[Content revision data]
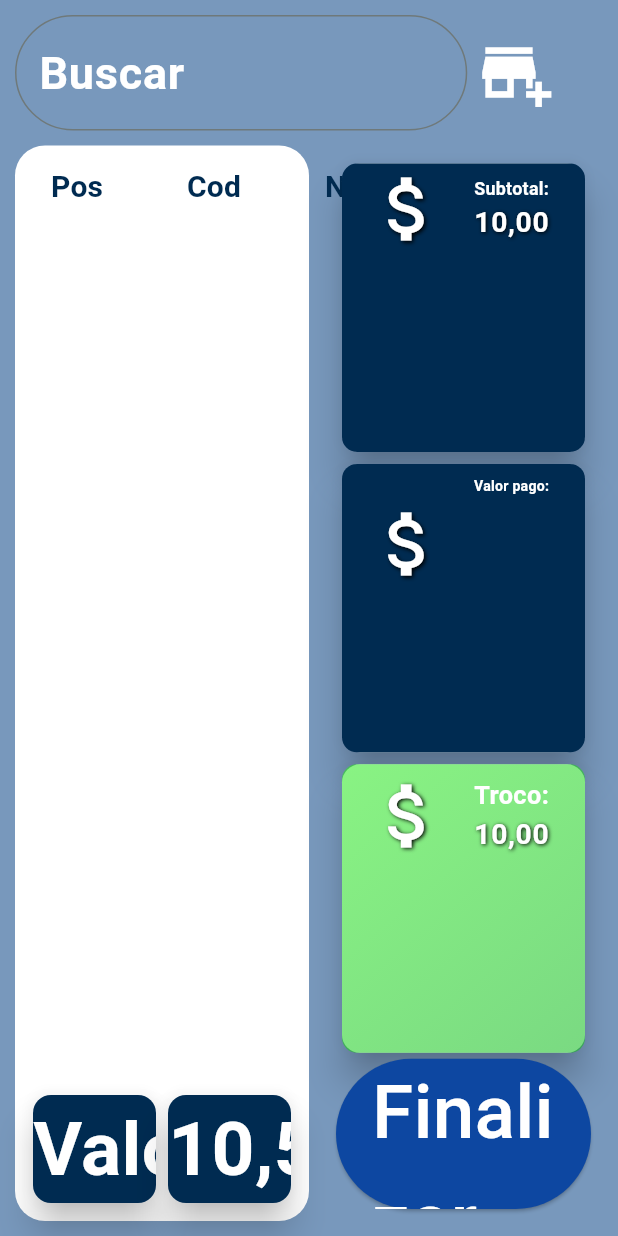
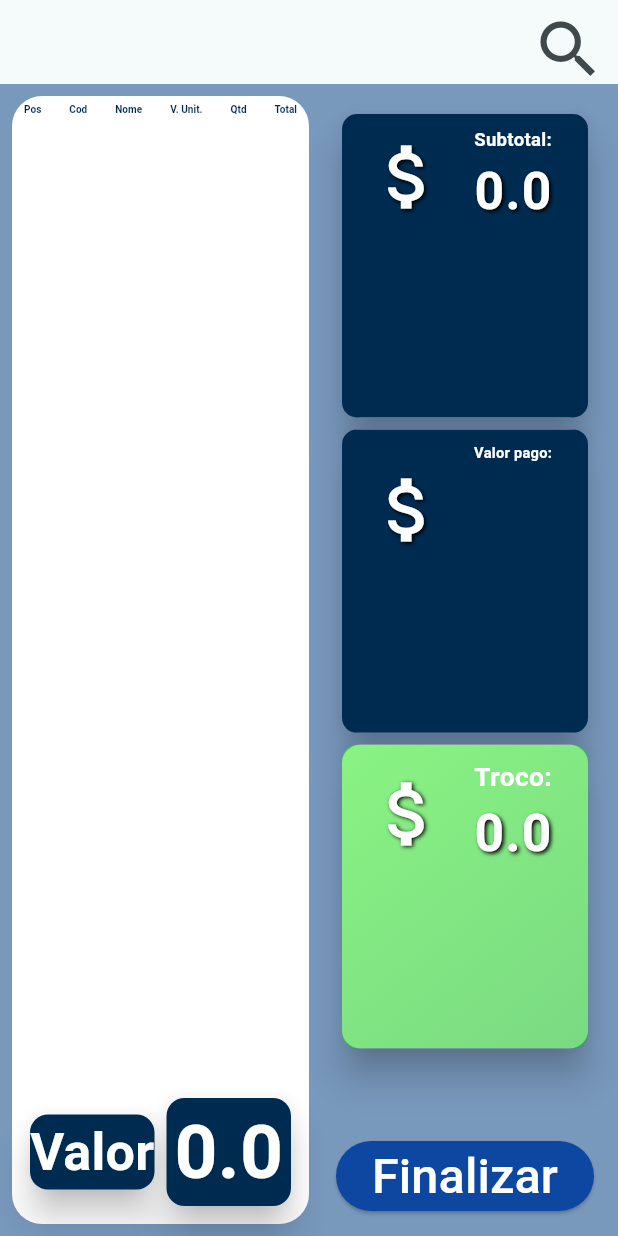
Before and after one commit to JhonSilva98/genmerc, a Flutter app: the MyVender screen opened directly, on a phone screen of 412 x 824 dp. Run offline on Flutter 3.47's test engine with Material 2 defaults, Android fonts, the phone set to English and light mode, and no system bars.

Commit message:
insercao logica subtotal

```diff
--- a/lib/tela/vender.dart
+++ b/lib/tela/vender.dart
@@ -1,5 +1,6 @@
 import 'package:flutter/material.dart';
 import 'package:genmerc/funcion/addDataTable.dart';
+import 'package:genmerc/provider/custom_search_delegate.dart';
 import 'package:genmerc/widgetPadrao/padrao.dart';
 
 class MyVender extends StatefulWidget {
@@ -11,89 +12,56 @@ class MyVender extends StatefulWidget {
 
 class _MyVenderState extends State<MyVender> {
   MyWidgetPadrao styleText = MyWidgetPadrao();
-  List<DataRow> dataRows = [];
+  List<DataRow> dataRowsFinal = [];
+
+  double subtotal = 0;
+  TextEditingController valorpago = TextEditingController();
+  double troco = 0;
+
+  void _onsubmited(PointerDownEvent event) {
+    if (subtotal > 0) {
+      double num = double.tryParse(valorpago.text)!;
+      setState(() {
+        troco = num - subtotal;
+      });
+    }
+  }
 
   @override
   Widget build(BuildContext context) {
     return Scaffold(
+      appBar: AppBar(
+        automaticallyImplyLeading: false,
+        actions: [
+          IconButton(
+              iconSize: 50.0,
+              onPressed: () async {
+                await showSearch(
+                    context: context, delegate: CustomSearchDelegate());
+                MyAddTABLE tabela = MyAddTABLE(
+                    CustomSearchDelegate.fruta, CustomSearchDelegate.valor);
+                tabela.adicionarItem();
+                setState(() {
+                  dataRowsFinal.add(tabela.table!);
+                  subtotal = subtotal + CustomSearchDelegate.valor;
+                });
+              },
+              icon: Center(
+                child: const Icon(
+                  Icons.search_outlined,
+                ),
+              ))
+        ],
+      ),
       body: Container(
+        height: MediaQuery.of(context).size.height,
+        width: MediaQuery.of(context).size.width,
         decoration: BoxDecoration(
           color: Color.fromARGB(196, 83, 122, 169),
-          /*gradient: LinearGradient(
-            colors: [
-              Color.fromARGB(255, 8, 45, 102),
-              Color.fromARGB(186, 7, 223, 230),
-            ],
-          ),*/
         ),
-        child: Column(
-          children: [
-            Padding(
-              padding:
-                  const EdgeInsets.only(left: 10.0, bottom: 10.0, top: 10.0),
-              child: SizedBox(
-                child: Row(
-                  mainAxisAlignment: MainAxisAlignment.start,
-                  children: [
-                    Expanded(
-                      flex: 3,
-                      child: TextFormField(
-                        style: TextStyle(
-                          color: Colors.white,
-                          fontSize: 30,
-                          fontWeight: FontWeight.bold,
-                        ),
-                        decoration: InputDecoration(
-                          border: OutlineInputBorder(
-                            borderSide: BorderSide(
-                              color: Colors.white, // Cor da borda branca
-                            ),
-                            borderRadius: BorderRadius.all(
-                              Radius.circular(50.0),
-                            ),
-                          ),
-                          focusedBorder: OutlineInputBorder(
-                            borderSide: BorderSide(
-                              color: Colors
-                                  .white, // Cor da borda branca quando focado
-                            ),
-                            borderRadius: BorderRadius.all(
-                              Radius.circular(8.0),
-                            ),
-                          ),
-                          hintText: 'Buscar',
-                          hintStyle: TextStyle(
-                            color: Colors.white,
-                          ),
-                        ),
-                      ),
-                    ),
-                    Flexible(
-                      child: IconButton(
-                        splashColor: Colors.blue,
-                        color: Colors.blue,
-                        iconSize: 50,
-                        icon: Icon(
-                          Icons.add_business,
-                          color: Colors.white,
-                        ),
-                        onPressed: () {
-                          MyAddTABLE tabela = MyAddTABLE();
-                          tabela.adicionarItem();
-                          setState(() {
-                            dataRows.add(tabela.table!);
-                          });
-                        },
-                      ),
-                    ),
-                  ],
-                ),
-              ),
-            ),
-            Expanded(
+        child: Center(
           child: Padding(
-                padding: const EdgeInsets.only(
-                    bottom: 10.0, left: 10.0, right: 10.0),
+            padding: const EdgeInsets.all(8.0),
             child: Row(
               mainAxisAlignment: MainAxisAlignment.spaceAround,
               children: [
@@ -110,18 +78,17 @@ class _MyVenderState extends State<MyVender> {
                         Expanded(
                           child: SingleChildScrollView(
                             scrollDirection: Axis.vertical,
-                                child: Center(
+                            child: FittedBox(
+                              fit: BoxFit.contain,
                               child: DataTable(
                                 columns: [
                                   DataColumn(
-                                        label: Flexible(
-                                          child: Text(
+                                    label: Text(
                                       'Pos',
                                       style: TextStyle(
                                         fontSize: 20,
                                         fontWeight: FontWeight.bold,
                                         color: Color(0XFF002b51),
-                                            ),
                                       ),
                                     ),
                                   ),
@@ -146,14 +113,12 @@ class _MyVenderState extends State<MyVender> {
                                     ),
                                   ),
                                   DataColumn(
-                                        label: Flexible(
-                                          child: Text(
+                                    label: Text(
                                       'V. Unit.',
                                       style: TextStyle(
                                         fontSize: 20,
                                         fontWeight: FontWeight.bold,
                                         color: Color(0XFF002b51),
-                                            ),
                                       ),
                                     ),
                                   ),
@@ -168,8 +133,7 @@ class _MyVenderState extends State<MyVender> {
                                     ),
                                   ),
                                   DataColumn(
-                                        label: Flexible(
-                                          child: Text(
+                                    label: Text(
                                       'Total',
                                       style: TextStyle(
                                         fontSize: 20,
@@ -178,9 +142,8 @@ class _MyVenderState extends State<MyVender> {
                                       ),
                                     ),
                                   ),
-                                      ),
                                 ],
-                                    rows: dataRows,
+                                rows: dataRowsFinal,
                               ),
                             ),
                           ),
@@ -188,14 +151,15 @@ class _MyVenderState extends State<MyVender> {
                         Padding(
                           padding: const EdgeInsets.all(8.0),
                           child: Row(
-                                mainAxisAlignment:
-                                    MainAxisAlignment.spaceBetween,
+                            mainAxisAlignment: MainAxisAlignment.spaceBetween,
                             children: [
                               Expanded(
                                 child: Card(
                                   elevation: 10,
                                   color: Color(0XFF002b51),
                                   child: Center(
+                                    child: FittedBox(
+                                      fit: BoxFit.contain,
                                       child: Text(
                                         "Valor",
                                         softWrap: false,
@@ -207,18 +171,22 @@ class _MyVenderState extends State<MyVender> {
                                     ),
                                   ),
                                 ),
+                              ),
                               Expanded(
                                 child: Card(
                                   elevation: 10,
                                   color: Color(0XFF002b51),
                                   child: Center(
+                                    child: FittedBox(
+                                      fit: BoxFit.contain,
                                       child: Text(
-                                          "10,50",
+                                        "$subtotal",
                                         softWrap: false,
                                         style: TextStyle(
                                             fontSize: 50,
                                             fontWeight: FontWeight.bold,
                                             color: Colors.white),
+                                      ),
                                     ),
                                   ),
                                 ),
@@ -257,12 +225,11 @@ class _MyVenderState extends State<MyVender> {
                                       begin: Alignment.topLeft,
                                       end: Alignment.bottomRight,
                                     ),*/
-                                        borderRadius:
-                                            BorderRadius.circular(10.0),
+                                    borderRadius: BorderRadius.circular(10.0),
                                   ),
                                   child: ListTile(
                                     leading: FittedBox(
-                                          fit: BoxFit.scaleDown,
+                                      fit: BoxFit.contain,
                                       child: Icon(
                                         Icons.attach_money,
                                         color: Colors.white,
@@ -289,9 +256,8 @@ class _MyVenderState extends State<MyVender> {
                                     subtitle: FittedBox(
                                       fit: BoxFit.scaleDown,
                                       child: Text(
-                                            "10,00",
-                                            style:
-                                                styleText.myBeautifulTextStyle,
+                                        "$subtotal",
+                                        style: styleText.myBeautifulTextStyle,
                                       ),
                                     ),
                                   ),
@@ -313,12 +279,11 @@ class _MyVenderState extends State<MyVender> {
                                       begin: Alignment.topLeft,
                                       end: Alignment.bottomRight,
                                     ),*/
-                                        borderRadius:
-                                            BorderRadius.circular(10.0),
+                                    borderRadius: BorderRadius.circular(10.0),
                                   ),
                                   child: ListTile(
                                     leading: FittedBox(
-                                          fit: BoxFit.cover,
+                                      fit: BoxFit.contain,
                                       child: Icon(
                                         Icons.attach_money,
                                         color: Colors.white,
@@ -346,7 +311,11 @@ class _MyVenderState extends State<MyVender> {
                                       padding: const EdgeInsets.only(
                                           right: 100.0, left: 100.0),
                                       child: TextFormField(
-                                            keyboardType: TextInputType.number,
+                                        controller: valorpago,
+                                        onTapOutside: _onsubmited,
+                                        keyboardType:
+                                            TextInputType.numberWithOptions(
+                                                decimal: true),
                                         style: TextStyle(
                                           color: Colors.white,
                                           fontSize: 30,
@@ -396,12 +365,11 @@ class _MyVenderState extends State<MyVender> {
                                       begin: Alignment.topLeft,
                                       end: Alignment.bottomRight,
                                     ),
-                                        borderRadius:
-                                            BorderRadius.circular(10.0),
+                                    borderRadius: BorderRadius.circular(10.0),
                                   ),
                                   child: ListTile(
                                     leading: FittedBox(
-                                          fit: BoxFit.scaleDown,
+                                      fit: BoxFit.contain,
                                       child: Icon(
                                         Icons.attach_money,
                                         color: Colors.white,
@@ -428,9 +396,8 @@ class _MyVenderState extends State<MyVender> {
                                     subtitle: FittedBox(
                                       fit: BoxFit.scaleDown,
                                       child: Text(
-                                            "10,00",
-                                            style:
-                                                styleText.myBeautifulTextStyle,
+                                        "$troco",
+                                        style: styleText.myBeautifulTextStyle,
                                       ),
                                     ),
                                   ),
@@ -443,16 +410,17 @@ class _MyVenderState extends State<MyVender> {
                                 child: ElevatedButton(
                                     onPressed: () {},
                                     style: ButtonStyle(
-                                          foregroundColor:
-                                              MaterialStatePropertyAll(
+                                      foregroundColor: MaterialStatePropertyAll(
                                           Colors.white),
-                                          backgroundColor:
-                                              MaterialStatePropertyAll(
+                                      backgroundColor: MaterialStatePropertyAll(
                                           Colors.blue[900]),
                                     ),
+                                    child: FittedBox(
+                                      fit: BoxFit.contain,
                                       child: Text(
                                         "Finalizar",
                                         style: TextStyle(fontSize: 50),
+                                      ),
                                     )),
                               ),
                             ),
@@ -465,8 +433,6 @@ class _MyVenderState extends State<MyVender> {
               ],
             ),
           ),
-            )
-          ],
         ),
       ),
     );
```
Lines whose indentation alone changed are shown as unchanged.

→ **ABOUT THIS EXERCISE**:
Among the records, find the lines that contain "troco" and copy each of them.

→ **EXERCISE RESULT**:
+  double troco = 0;
+        troco = num - subtotal;
+                                        "$troco",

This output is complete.